The question is not one of knowing if the imbalances can persist indefinitely, because they cannot. Rather, the question is one of trying to know if the inevitable adjustments will be orderly or disorderly.

Nowhere and at no time is this issue more important than when the subject is the U.S. dollar. The dollar must come down against a number of currencies; the Chinese yuan especially must strengthen. It will not be easy, but economies can probably accommodate major but orderly exchange-rate adjustments with modest disruption and pain. If the process is abrupt and disorderly, look out below. There will be no place to hide. The same can be said for the movement of interest rates from historic lows back to normal. All things considered, we should all be cheering for an orderly transition. On everything.

Fourth, whither commodity prices? If commodity prices are heading up, that would imply recovering consumers and recovering economies, which would be good news for all. The link is China and the rest of the developing world that in this scenario would be buying commodities — putting upward pressure on their prices — to turn into finished goods for export. When commodity prices are strong, Canada wins because we are such a big commodity player. If commodity prices don’t hold up, the likelihood is that the U.S., Canada and most everyone else will still be struggling.

Fifth, whither capacity utilization? Capacity utilization is the percent of available production capacity that is actually being used at a given point in time. In the U.S. and Canada, the number is currently very low by historical standards.

If capacity utilization is rising, it means consumers are buying, which in turn will eventually get executives to start investing in plant, equipment, machinery, etc. again. Investment spending has a multiplier effect on economic activity, which makes it highly desirable. If capacity utilization stays stubbornly low, this does not bode well. Sustainable recovery is unlikely without a big jump in capacity utilization.

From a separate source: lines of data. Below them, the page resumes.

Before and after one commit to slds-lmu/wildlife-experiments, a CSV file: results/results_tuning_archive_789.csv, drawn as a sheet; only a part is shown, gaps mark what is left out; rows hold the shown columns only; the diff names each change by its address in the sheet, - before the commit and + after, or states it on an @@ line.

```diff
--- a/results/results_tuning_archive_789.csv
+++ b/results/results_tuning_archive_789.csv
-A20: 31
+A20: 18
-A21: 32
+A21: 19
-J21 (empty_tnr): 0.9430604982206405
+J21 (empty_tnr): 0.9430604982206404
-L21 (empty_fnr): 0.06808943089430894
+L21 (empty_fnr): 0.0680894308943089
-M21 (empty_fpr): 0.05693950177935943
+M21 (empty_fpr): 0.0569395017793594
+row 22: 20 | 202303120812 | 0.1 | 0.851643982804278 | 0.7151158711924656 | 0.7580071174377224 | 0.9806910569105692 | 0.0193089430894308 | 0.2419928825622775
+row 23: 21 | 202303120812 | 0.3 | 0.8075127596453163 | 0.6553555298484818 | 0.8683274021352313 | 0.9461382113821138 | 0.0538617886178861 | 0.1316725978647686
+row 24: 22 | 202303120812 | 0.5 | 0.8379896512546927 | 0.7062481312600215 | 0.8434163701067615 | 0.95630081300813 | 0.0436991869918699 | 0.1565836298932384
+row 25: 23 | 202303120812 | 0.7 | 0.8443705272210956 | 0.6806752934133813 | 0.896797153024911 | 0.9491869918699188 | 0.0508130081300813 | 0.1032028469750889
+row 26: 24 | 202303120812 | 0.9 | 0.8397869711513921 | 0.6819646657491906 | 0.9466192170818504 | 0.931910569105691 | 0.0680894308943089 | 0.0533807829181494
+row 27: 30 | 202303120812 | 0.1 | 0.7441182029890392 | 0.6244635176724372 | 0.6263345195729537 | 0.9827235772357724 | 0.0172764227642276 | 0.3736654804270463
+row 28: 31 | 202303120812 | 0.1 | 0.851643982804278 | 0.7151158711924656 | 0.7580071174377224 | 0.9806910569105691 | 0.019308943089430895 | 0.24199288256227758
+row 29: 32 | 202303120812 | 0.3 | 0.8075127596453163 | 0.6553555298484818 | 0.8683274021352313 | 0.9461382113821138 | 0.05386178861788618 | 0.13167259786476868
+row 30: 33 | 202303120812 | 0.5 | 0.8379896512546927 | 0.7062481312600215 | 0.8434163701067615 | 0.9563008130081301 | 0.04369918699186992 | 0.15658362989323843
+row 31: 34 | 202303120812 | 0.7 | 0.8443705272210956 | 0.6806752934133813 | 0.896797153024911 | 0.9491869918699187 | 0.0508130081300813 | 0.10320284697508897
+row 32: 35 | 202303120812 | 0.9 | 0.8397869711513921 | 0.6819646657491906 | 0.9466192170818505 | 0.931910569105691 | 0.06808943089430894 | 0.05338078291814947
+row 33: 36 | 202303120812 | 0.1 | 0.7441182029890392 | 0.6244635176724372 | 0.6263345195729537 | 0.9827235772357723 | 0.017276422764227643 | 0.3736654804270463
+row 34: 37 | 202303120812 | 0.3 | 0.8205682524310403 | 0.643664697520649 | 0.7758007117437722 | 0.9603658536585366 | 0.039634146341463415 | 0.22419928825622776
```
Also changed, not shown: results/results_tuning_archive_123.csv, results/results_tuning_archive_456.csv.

Sixth, whither interest rate spreads? Convention in lending markets is to make judgements about conditions based on the spreads or differences between borrowing rates on risky securities and borrowing rates on risk-free securities, usually treasury bills guaranteed by high-quality governments. The smaller the spreads, the more comfortable savers are making their funds available to investors. Narrow spreads, and things are getting better; wider spreads, not so much.

Seventh, whither the U.S.? The U.S. accounts for more than 20 percent of world GDP, with the U.S. consumer alone accounting for 18 percent. China is coming on but for the foreseeable future we can say that where the U.S. goes is more or less where most countries will go, certainly Canada. Exports to the U.S. are about a quarter of our GDP. Get the U.S. right and you are a long way toward knowing how things will unfold.

Asking the right questions is a first step to running a good enterprise. On the economy, it comes down to only a few.

About the Author

John S. McCallum is Professor of Finance at the I. H. Asper School of Business, University of Manitoba, and former Chairman of Manitoba Hydro. Contact